Change listing data
·····
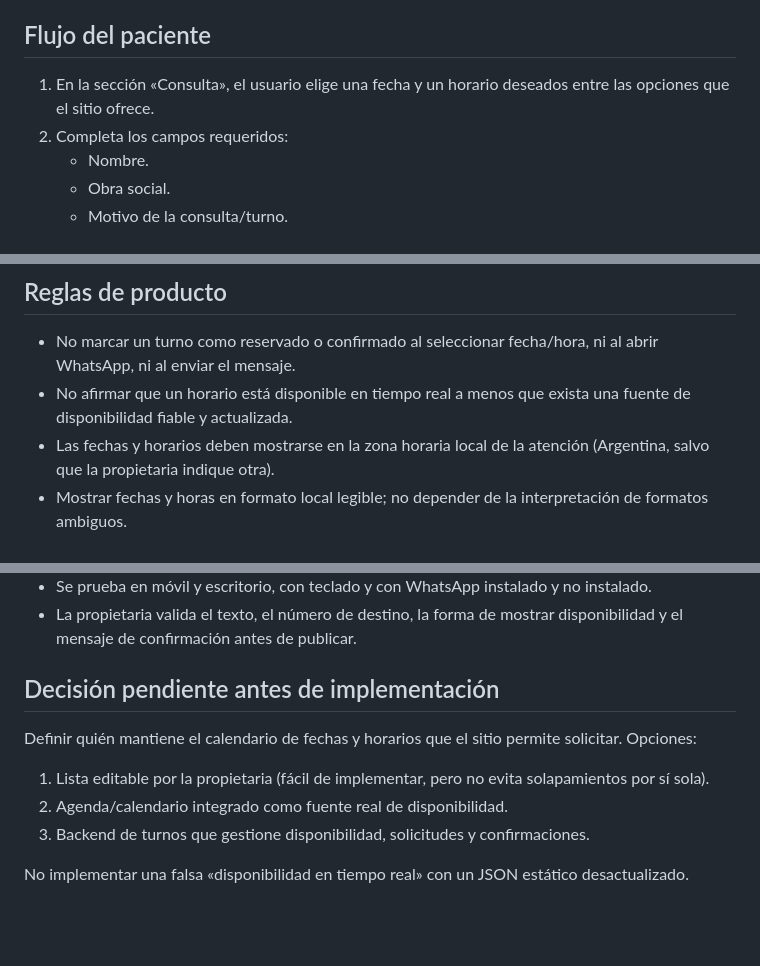
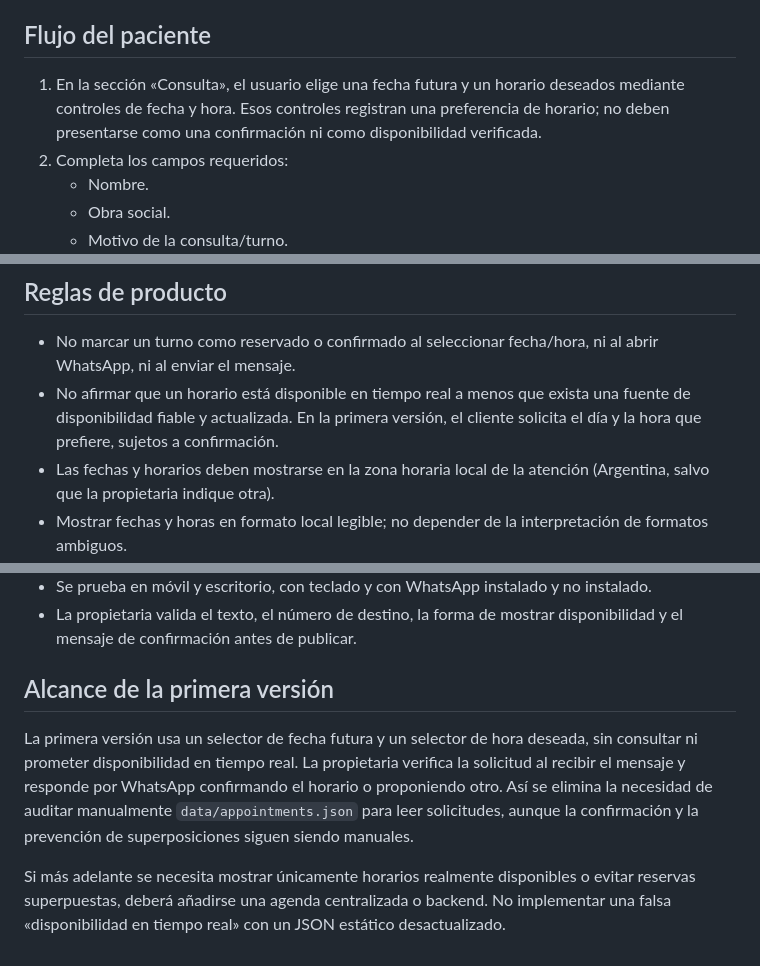
Before and after one commit to cfferraris/Sofi, a Markdown page: docs/ESPECIFICACION-TURNOS.md, 3 parts joined by grey strips. GitHub-like rendering; blank space fills up the shorter version.

Commit message:
Define date and time as requested preferences, not live availability

```diff
--- a/docs/ESPECIFICACION-TURNOS.md
+++ b/docs/ESPECIFICACION-TURNOS.md
@@ -5,7 +5,7 @@
 
 ## Flujo del paciente
 
-1. En la sección «Consulta», el usuario elige una fecha y un horario deseados entre las opciones que el sitio ofrece.
+1. En la sección «Consulta», el usuario elige una fecha futura y un horario deseados mediante controles de fecha y hora. Esos controles registran una preferencia de horario; no deben presentarse como una confirmación ni como disponibilidad verificada.
 2. Completa los campos requeridos:
    - Nombre.
    - Obra social.
@@ -32,7 +32,7 @@ Entiendo que este mensaje es una solicitud y que el turno queda confirmado únic
 ## Reglas de producto
 
 - No marcar un turno como reservado o confirmado al seleccionar fecha/hora, ni al abrir WhatsApp, ni al enviar el mensaje.
-- No afirmar que un horario está disponible en tiempo real a menos que exista una fuente de disponibilidad fiable y actualizada.
+- No afirmar que un horario está disponible en tiempo real a menos que exista una fuente de disponibilidad fiable y actualizada. En la primera versión, el cliente solicita el día y la hora que prefiere, sujetos a confirmación.
 - Las fechas y horarios deben mostrarse en la zona horaria local de la atención (Argentina, salvo que la propietaria indique otra).
 - Mostrar fechas y horas en formato local legible; no depender de la interpretación de formatos ambiguos.
 - Validar campos obligatorios y prevenir que texto ingresado rompa la URL de WhatsApp; codificar el mensaje completo con el mecanismo estándar de URL encoding.
@@ -61,11 +61,8 @@ Este flujo elimina la necesidad de revisar el JSON para interpretar solicitudes
 - Se prueba en móvil y escritorio, con teclado y con WhatsApp instalado y no instalado.
 - La propietaria valida el texto, el número de destino, la forma de mostrar disponibilidad y el mensaje de confirmación antes de publicar.
 
-## Decisión pendiente antes de implementación
+## Alcance de la primera versión
 
-Definir quién mantiene el calendario de fechas y horarios que el sitio permite solicitar. Opciones:
-1. Lista editable por la propietaria (fácil de implementar, pero no evita solapamientos por sí sola).
-2. Agenda/calendario integrado como fuente real de disponibilidad.
-3. Backend de turnos que gestione disponibilidad, solicitudes y confirmaciones.
+La primera versión usa un selector de fecha futura y un selector de hora deseada, sin consultar ni prometer disponibilidad en tiempo real. La propietaria verifica la solicitud al recibir el mensaje y responde por WhatsApp confirmando el horario o proponiendo otro. Así se elimina la necesidad de auditar manualmente `data/appointments.json` para leer solicitudes, aunque la confirmación y la prevención de superposiciones siguen siendo manuales.
 
-No implementar una falsa «disponibilidad en tiempo real» con un JSON estático desactualizado.
+Si más adelante se necesita mostrar únicamente horarios realmente disponibles o evitar reservas superpuestas, deberá añadirse una agenda centralizada o backend. No implementar una falsa «disponibilidad en tiempo real» con un JSON estático desactualizado.
```
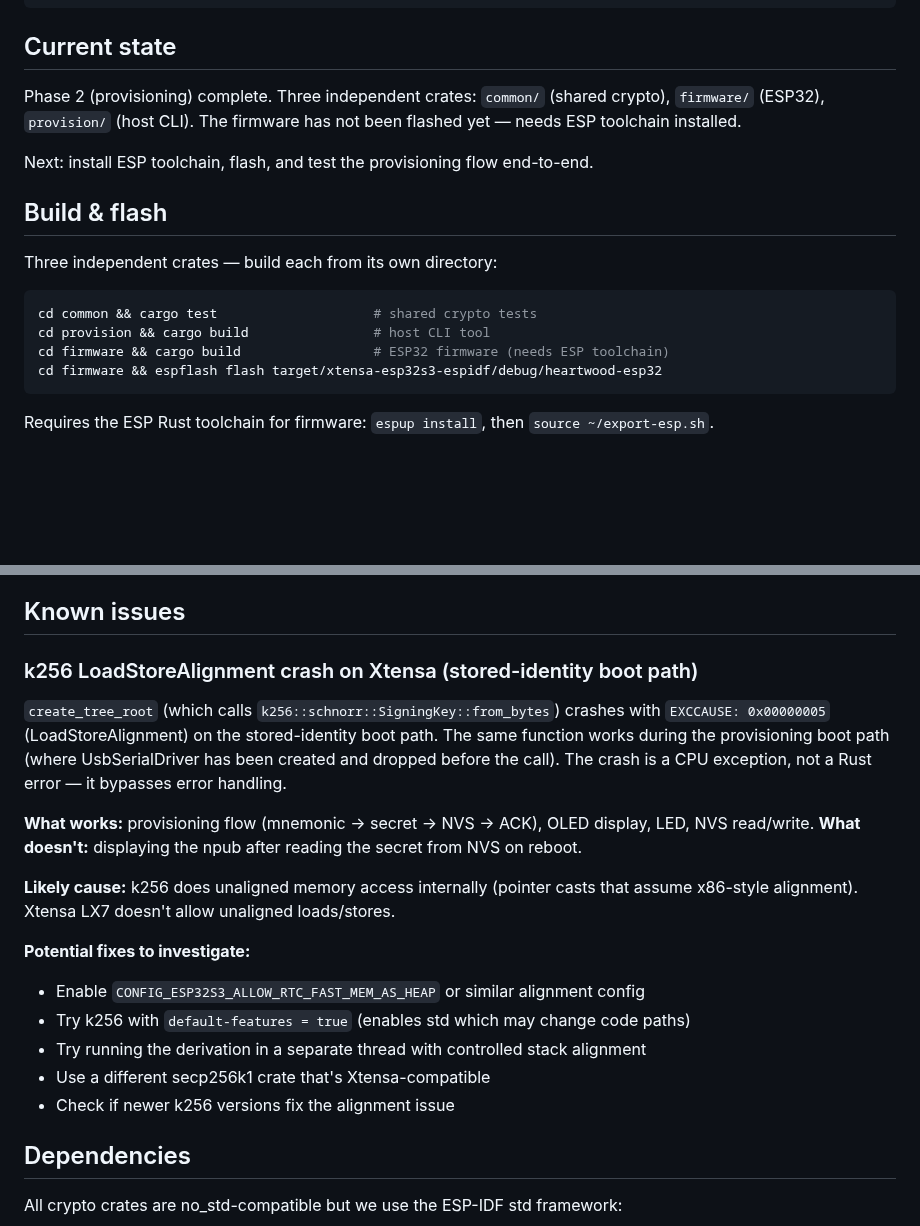
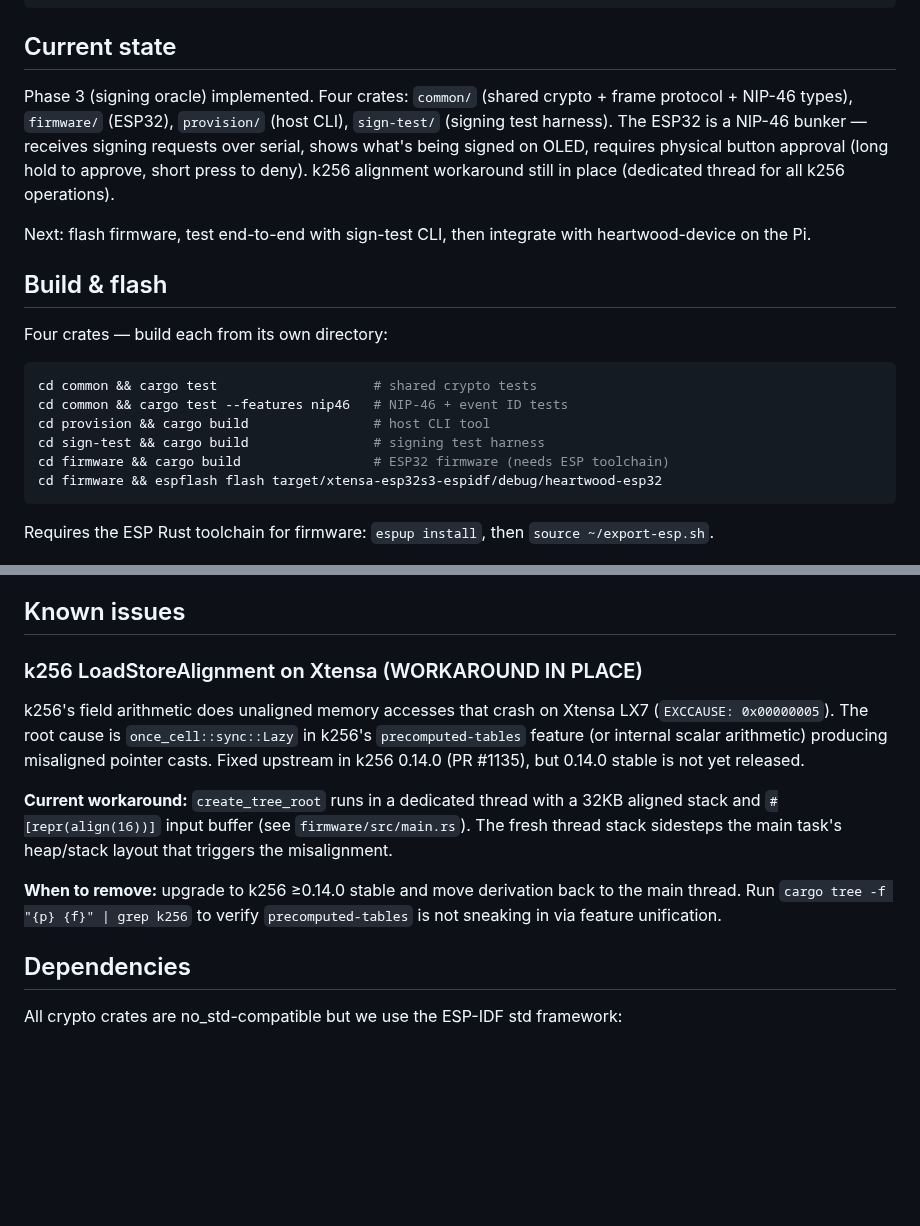
Before and after one commit to forgesworn/heartwood-esp32, a Markdown page: CLAUDE.md, 2 parts joined by grey strips. Drawn GitHub-style; blank space fills up the shorter version.

````diff
--- a/CLAUDE.md
+++ b/CLAUDE.md
@@ -26,17 +26,19 @@ portable = []   # BLE GATT, battery management, child key only
 
 ## Current state
 
-Phase 2 (provisioning) complete. Three independent crates: `common/` (shared crypto), `firmware/` (ESP32), `provision/` (host CLI). The firmware has not been flashed yet — needs ESP toolchain installed.
+Phase 3 (signing oracle) implemented. Four crates: `common/` (shared crypto + frame protocol + NIP-46 types), `firmware/` (ESP32), `provision/` (host CLI), `sign-test/` (signing test harness). The ESP32 is a NIP-46 bunker — receives signing requests over serial, shows what's being signed on OLED, requires physical button approval (long hold to approve, short press to deny). k256 alignment workaround still in place (dedicated thread for all k256 operations).
 
-Next: install ESP toolchain, flash, and test the provisioning flow end-to-end.
+Next: flash firmware, test end-to-end with sign-test CLI, then integrate with heartwood-device on the Pi.
 
 ## Build & flash
 
-Three independent crates — build each from its own directory:
+Four crates — build each from its own directory:
 
 ```bash
 cd common && cargo test                    # shared crypto tests
+cd common && cargo test --features nip46   # NIP-46 + event ID tests
 cd provision && cargo build                # host CLI tool
+cd sign-test && cargo build                # signing test harness
 cd firmware && cargo build                 # ESP32 firmware (needs ESP toolchain)
 cd firmware && espflash flash target/xtensa-esp32s3-espidf/debug/heartwood-esp32
 ```
@@ -75,21 +77,22 @@ The nsec-tree derivation MUST match heartwood-core byte-for-byte. The test vecto
 
 ## Known issues
 
-### k256 LoadStoreAlignment crash on Xtensa (stored-identity boot path)
+### k256 LoadStoreAlignment on Xtensa (WORKAROUND IN PLACE)
 
-`create_tree_root` (which calls `k256::schnorr::SigningKey::from_bytes`) crashes with `EXCCAUSE: 0x00000005` (LoadStoreAlignment) on the stored-identity boot path. The same function works during the provisioning boot path (where UsbSerialDriver has been created and dropped before the call). The crash is a CPU exception, not a Rust error — it bypasses error handling.
+k256's field arithmetic does unaligned memory accesses that crash on Xtensa LX7
+(`EXCCAUSE: 0x00000005`). The root cause is `once_cell::sync::Lazy` in k256's
+`precomputed-tables` feature (or internal scalar arithmetic) producing misaligned
+pointer casts. Fixed upstream in k256 0.14.0 (PR #1135), but 0.14.0 stable is
+not yet released.
 
-**What works:** provisioning flow (mnemonic → secret → NVS → ACK), OLED display, LED, NVS read/write.
-**What doesn't:** displaying the npub after reading the secret from NVS on reboot.
+**Current workaround:** `create_tree_root` runs in a dedicated thread with a
+32KB aligned stack and `#[repr(align(16))]` input buffer (see `firmware/src/main.rs`).
+The fresh thread stack sidesteps the main task's heap/stack layout that triggers
+the misalignment.
 
-**Likely cause:** k256 does unaligned memory access internally (pointer casts that assume x86-style alignment). Xtensa LX7 doesn't allow unaligned loads/stores.
-
-**Potential fixes to investigate:**
-- Enable `CONFIG_ESP32S3_ALLOW_RTC_FAST_MEM_AS_HEAP` or similar alignment config
-- Try k256 with `default-features = true` (enables std which may change code paths)
-- Try running the derivation in a separate thread with controlled stack alignment
-- Use a different secp256k1 crate that's Xtensa-compatible
-- Check if newer k256 versions fix the alignment issue
+**When to remove:** upgrade to k256 ≥0.14.0 stable and move derivation back to
+the main thread. Run `cargo tree -f "{p} {f}" | grep k256` to verify
+`precomputed-tables` is not sneaking in via feature unification.
 
 ## Dependencies
 
````
Also changed, not shown: README.md (+18 -9 lines).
·····
◆ **Exercise objective**
The records above should be output exactly, but without any of their pictures.

◆ **Solution to this exercise**
Before and after one commit to cfferraris/Sofi, a Markdown page: docs/ESPECIFICACION-TURNOS.md, 3 parts joined by grey strips. GitHub-like rendering; blank space fills up the shorter version.

Commit message:
Define date and time as requested preferences, not live availability

```diff
--- a/docs/ESPECIFICACION-TURNOS.md
+++ b/docs/ESPECIFICACION-TURNOS.md
@@ -5,7 +5,7 @@
 
 ## Flujo del paciente
 
-1. En la sección «Consulta», el usuario elige una fecha y un horario deseados entre las opciones que el sitio ofrece.
+1. En la sección «Consulta», el usuario elige una fecha futura y un horario deseados mediante controles de fecha y hora. Esos controles registran una preferencia de horario; no deben presentarse como una confirmación ni como disponibilidad verificada.
 2. Completa los campos requeridos:
    - Nombre.
    - Obra social.
@@ -32,7 +32,7 @@ Entiendo que este mensaje es una solicitud y que el turno queda confirmado únic
 ## Reglas de producto
 
 - No marcar un turno como reservado o confirmado al seleccionar fecha/hora, ni al abrir WhatsApp, ni al enviar el mensaje.
-- No afirmar que un horario está disponible en tiempo real a menos que exista una fuente de disponibilidad fiable y actualizada.
+- No afirmar que un horario está disponible en tiempo real a menos que exista una fuente de disponibilidad fiable y actualizada. En la primera versión, el cliente solicita el día y la hora que prefiere, sujetos a confirmación.
 - Las fechas y horarios deben mostrarse en la zona horaria local de la atención (Argentina, salvo que la propietaria indique otra).
 - Mostrar fechas y horas en formato local legible; no depender de la interpretación de formatos ambiguos.
 - Validar campos obligatorios y prevenir que texto ingresado rompa la URL de WhatsApp; codificar el mensaje completo con el mecanismo estándar de URL encoding.
@@ -61,11 +61,8 @@ Este flujo elimina la necesidad de revisar el JSON para interpretar solicitudes
 - Se prueba en móvil y escritorio, con teclado y con WhatsApp instalado y no instalado.
 - La propietaria valida el texto, el número de destino, la forma de mostrar disponibilidad y el mensaje de confirmación antes de publicar.
 
-## Decisión pendiente antes de implementación
+## Alcance de la primera versión
 
-Definir quién mantiene el calendario de fechas y horarios que el sitio permite solicitar. Opciones:
-1. Lista editable por la propietaria (fácil de implementar, pero no evita solapamientos por sí sola).
-2. Agenda/calendario integrado como fuente real de disponibilidad.
-3. Backend de turnos que gestione disponibilidad, solicitudes y confirmaciones.
+La primera versión usa un selector de fecha futura y un selector de hora deseada, sin consultar ni prometer disponibilidad en tiempo real. La propietaria verifica la solicitud al recibir el mensaje y responde por WhatsApp confirmando el horario o proponiendo otro. Así se elimina la necesidad de auditar manualmente `data/appointments.json` para leer solicitudes, aunque la confirmación y la prevención de superposiciones siguen siendo manuales.
 
-No implementar una falsa «disponibilidad en tiempo real» con un JSON estático desactualizado.
+Si más adelante se necesita mostrar únicamente horarios realmente disponibles o evitar reservas superpuestas, deberá añadirse una agenda centralizada o backend. No implementar una falsa «disponibilidad en tiempo real» con un JSON estático desactualizado.
```
Before and after one commit to forgesworn/heartwood-esp32, a Markdown page: CLAUDE.md, 2 parts joined by grey strips. Drawn GitHub-style; blank space fills up the shorter version.

````diff
--- a/CLAUDE.md
+++ b/CLAUDE.md
@@ -26,17 +26,19 @@ portable = []   # BLE GATT, battery management, child key only
 
 ## Current state
 
-Phase 2 (provisioning) complete. Three independent crates: `common/` (shared crypto), `firmware/` (ESP32), `provision/` (host CLI). The firmware has not been flashed yet — needs ESP toolchain installed.
+Phase 3 (signing oracle) implemented. Four crates: `common/` (shared crypto + frame protocol + NIP-46 types), `firmware/` (ESP32), `provision/` (host CLI), `sign-test/` (signing test harness). The ESP32 is a NIP-46 bunker — receives signing requests over serial, shows what's being signed on OLED, requires physical button approval (long hold to approve, short press to deny). k256 alignment workaround still in place (dedicated thread for all k256 operations).
 
-Next: install ESP toolchain, flash, and test the provisioning flow end-to-end.
+Next: flash firmware, test end-to-end with sign-test CLI, then integrate with heartwood-device on the Pi.
 
 ## Build & flash
 
-Three independent crates — build each from its own directory:
+Four crates — build each from its own directory:
 
 ```bash
 cd common && cargo test                    # shared crypto tests
+cd common && cargo test --features nip46   # NIP-46 + event ID tests
 cd provision && cargo build                # host CLI tool
+cd sign-test && cargo build                # signing test harness
 cd firmware && cargo build                 # ESP32 firmware (needs ESP toolchain)
 cd firmware && espflash flash target/xtensa-esp32s3-espidf/debug/heartwood-esp32
 ```
@@ -75,21 +77,22 @@ The nsec-tree derivation MUST match heartwood-core byte-for-byte. The test vecto
 
 ## Known issues
 
-### k256 LoadStoreAlignment crash on Xtensa (stored-identity boot path)
+### k256 LoadStoreAlignment on Xtensa (WORKAROUND IN PLACE)
 
-`create_tree_root` (which calls `k256::schnorr::SigningKey::from_bytes`) crashes with `EXCCAUSE: 0x00000005` (LoadStoreAlignment) on the stored-identity boot path. The same function works during the provisioning boot path (where UsbSerialDriver has been created and dropped before the call). The crash is a CPU exception, not a Rust error — it bypasses error handling.
+k256's field arithmetic does unaligned memory accesses that crash on Xtensa LX7
+(`EXCCAUSE: 0x00000005`). The root cause is `once_cell::sync::Lazy` in k256's
+`precomputed-tables` feature (or internal scalar arithmetic) producing misaligned
+pointer casts. Fixed upstream in k256 0.14.0 (PR #1135), but 0.14.0 stable is
+not yet released.
 
-**What works:** provisioning flow (mnemonic → secret → NVS → ACK), OLED display, LED, NVS read/write.
-**What doesn't:** displaying the npub after reading the secret from NVS on reboot.
+**Current workaround:** `create_tree_root` runs in a dedicated thread with a
+32KB aligned stack and `#[repr(align(16))]` input buffer (see `firmware/src/main.rs`).
+The fresh thread stack sidesteps the main task's heap/stack layout that triggers
+the misalignment.
 
-**Likely cause:** k256 does unaligned memory access internally (pointer casts that assume x86-style alignment). Xtensa LX7 doesn't allow unaligned loads/stores.
-
-**Potential fixes to investigate:**
-- Enable `CONFIG_ESP32S3_ALLOW_RTC_FAST_MEM_AS_HEAP` or similar alignment config
-- Try k256 with `default-features = true` (enables std which may change code paths)
-- Try running the derivation in a separate thread with controlled stack alignment
-- Use a different secp256k1 crate that's Xtensa-compatible
-- Check if newer k256 versions fix the alignment issue
+**When to remove:** upgrade to k256 ≥0.14.0 stable and move derivation back to
+the main thread. Run `cargo tree -f "{p} {f}" | grep k256` to verify
+`precomputed-tables` is not sneaking in via feature unification.
 
 ## Dependencies
 
````
Also changed, not shown: README.md (+18 -9 lines).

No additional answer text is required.